PROBLEM TO SOLVE – Check every line below, and copy those that include "Margarita".

[[ DATA TO USE, beginning ]]

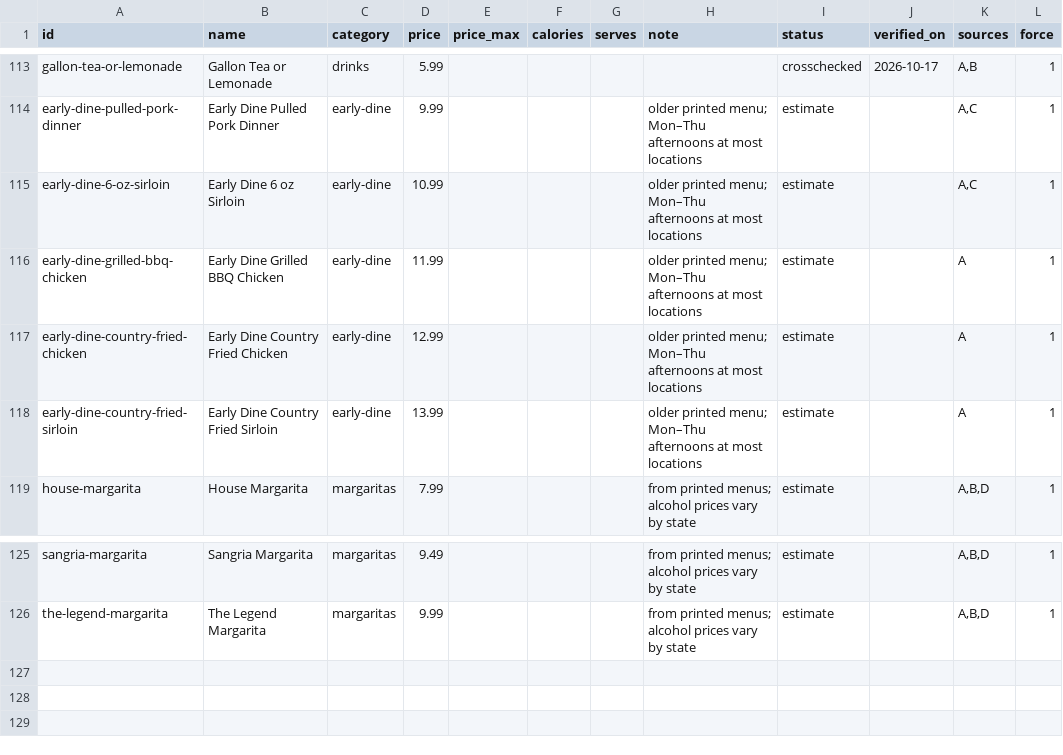
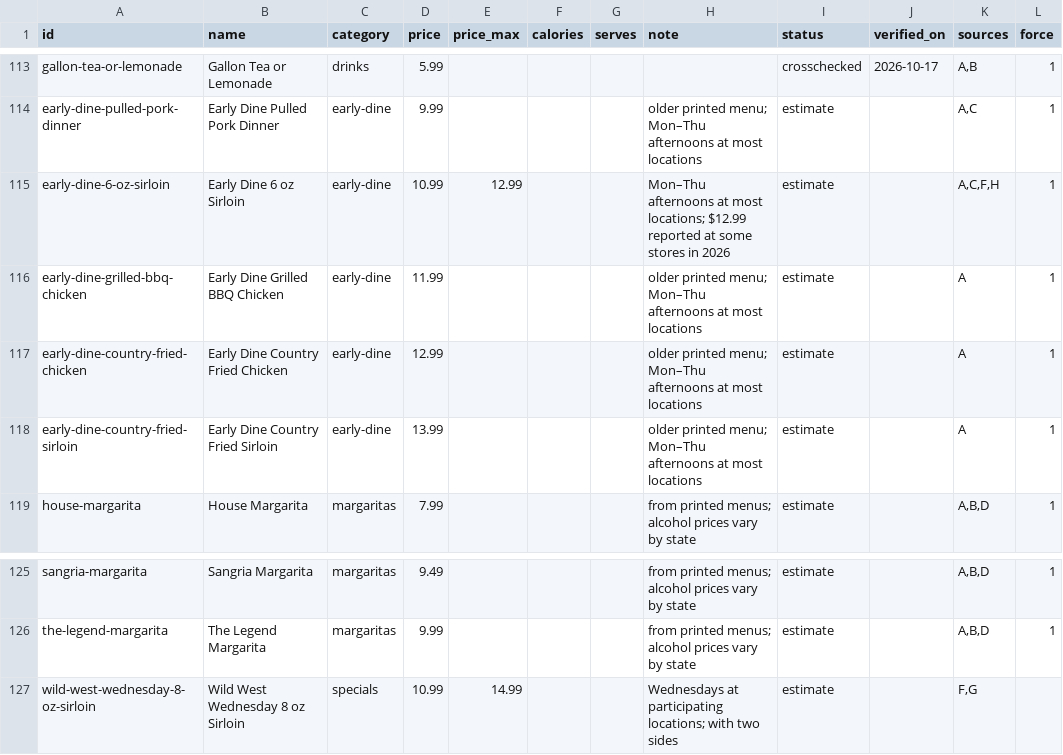
Before and after one commit to shahbazali85/trh-price-data, a CSV file: src/data/items.csv, drawn as a sheet; only a part is shown, gaps mark what is left out.

```diff
--- a/src/data/items.csv
+++ b/src/data/items.csv
@@ -114,3 +114,3 @@ gallon-tea-or-lemonade,Gallon Tea or Lemonade,drinks,5.99,,,,,crosschecked,2026-
 early-dine-pulled-pork-dinner,Early Dine Pulled Pork Dinner,early-dine,9.99,,,,older printed menu; Mon–Thu afternoons at most locations,estimate,,"A,C",1
-early-dine-6-oz-sirloin,Early Dine 6 oz Sirloin,early-dine,10.99,,,,older printed menu; Mon–Thu afternoons at most locations,estimate,,"A,C",1
+early-dine-6-oz-sirloin,Early Dine 6 oz Sirloin,early-dine,10.99,12.99,,,Mon–Thu afternoons at most locations; $12.99 reported at some stores in 2026,estimate,,"A,C,F,H",1
 early-dine-grilled-bbq-chicken,Early Dine Grilled BBQ Chicken,early-dine,11.99,,,,older printed menu; Mon–Thu afternoons at most locations,estimate,,A,1
@@ -126 +126,2 @@ sangria-margarita,Sangria Margarita,margaritas,9.49,,,,from printed menus; alcoh
 the-legend-margarita,The Legend Margarita,margaritas,9.99,,,,from printed menus; alcohol prices vary by state,estimate,,"A,B,D",1
+wild-west-wednesday-8-oz-sirloin,Wild West Wednesday 8 oz Sirloin,specials,10.99,14.99,,,Wednesdays at participating locations; with two sides,estimate,,"F,G",
```
Also changed, not shown: 4 other files.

[[ DATA TO USE, end ]]

WRITTEN RESPONSE –
@@ -126 +126,2 @@ sangria-margarita,Sangria Margarita,margaritas,9.49,,,,from printed menus; alcoh
 the-legend-margarita,The Legend Margarita,margaritas,9.99,,,,from printed menus; alcohol prices vary by state,estimate,,"A,B,D",1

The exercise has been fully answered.